And this: “War always seemed distant in Bogotá, like niebla descending on the hills and forests of the countryside and jungles. The way it approached us was like fog as well, without us realizing, until it sat embroiling everything around us,”

Early in the novel, the Santiago family is engaging in their weekly Friday television watching: “When Mama changed the channels we were regularly disturbed by the graphic quality of the news reports. I could piece something together from the news –massacres in the countryside, common graves found in farms, peace talks with the guerillas, but I didn’t understand who was responsible for what or what any of it meant.”

One Friday she recognizes a nearby street, the site of a car bomb. The reporter points out a young girl’s severed leg with a red shoe and white sock still attached. It reminded me of the image seared into our current collective consciousness of the three-year-old Syrian refugee boy dead on the beach. The difference for Chula is the nightmare is right outside her window, in her neighborhood. And later her mother takes Chula and her sister to a rally for a presidential candidate which ends in horrific violence.

This is novel about family and class, the haves and the have-nots, and ultimately those who have choices and those who don’t. Most of read read about the Escobar reign of terror and tsk tsked. This book brings you right inside it and its very human toll. It’s a beautifully told story about a tragic time, one that opens your heart and rips it apart.

I have to thank my cousin Linda for re-introducing me to Anne Fadiman’s book Ex Libris. I picked it up when it was first published 20 years ago and I was moving too fast to take it in. I’m in exactly the right place now to appreciate her exquisite sensibility.
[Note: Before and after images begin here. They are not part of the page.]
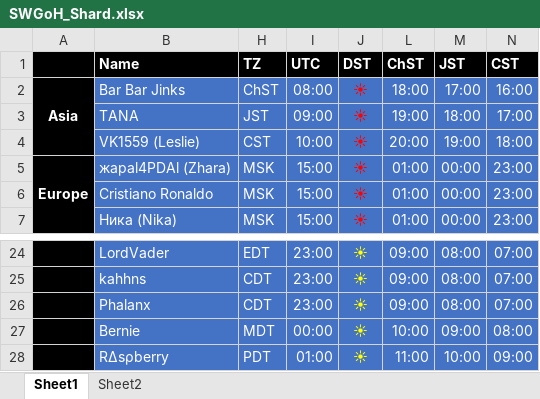
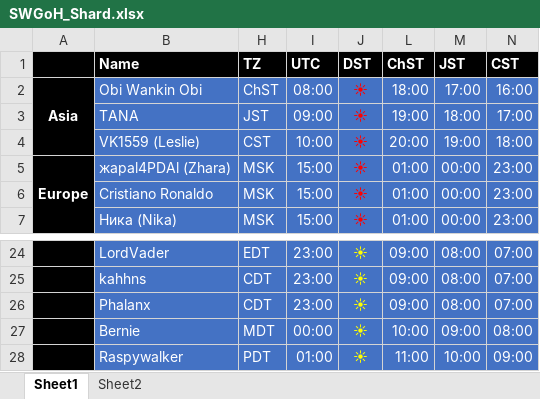
Before and after one commit to Tarnadas/shard-payout, an Excel workbook: SWGoH_Shard.xlsx, sheet Sheet1, drawn as a sheet; only a part is shown, gaps mark what is left out; values as stored, in another font and other column widths than the file's, no borders; conditional formats not drawn; the diff names each change by its address in the sheet, - before the commit and + after, or states it on an @@ line.

Commit message:
Rename Raspberry & Bar Bar Jinks

```diff
--- a/SWGoH_Shard.xlsx (sheet Sheet1)
+++ b/SWGoH_Shard.xlsx (sheet Sheet1)
-B2 (Name): Bar Bar Jinks
+B2 (Name): Obi Wankin Obi
-B28 (Name): RΔsρberry
+B28 (Name): Raspywalker
```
Faidman_ExLibrisAnne Fadiman loves words and language and books and has a way of making what’s fascinating to her fascinating to us as well. Did you ever know you cared about Arctic exploration or William Kunstler’s bad sonnets? Trust me, you will.

Fadiman comes from an uber-literary family. Every Sunday night they gathered around the TV for G.E. College Bowl and Fadiman U, as they called themselves, won almost every time. Just like your family and mine … not. When she was four, she “liked to build castles with [her] father’s pocket-sized, twenty-two volume set of Trollope.” Me too, said no one.

Fadmiman has a great sense of humor whether writing about the challenges of merging her library with her new husband’s, books about food (“My moist frequent response to gastronomic references in literature is an immediate urge to raid the refrigerator”), her compulsion to read anything (“I’d rather have a book but I’d settle for a set of Water Pik Instructions”), and the joys of what she calls “You-Are-There Reading,” reading books in the places they describe (e.g. Steinbeck on Cannery Row, John Wesley Powell in the Grand Canyon).

I know you’re a book lover because you’re reading this. You owe it to yourself to read this book. It’s an absolute delight. Thank you, Linda.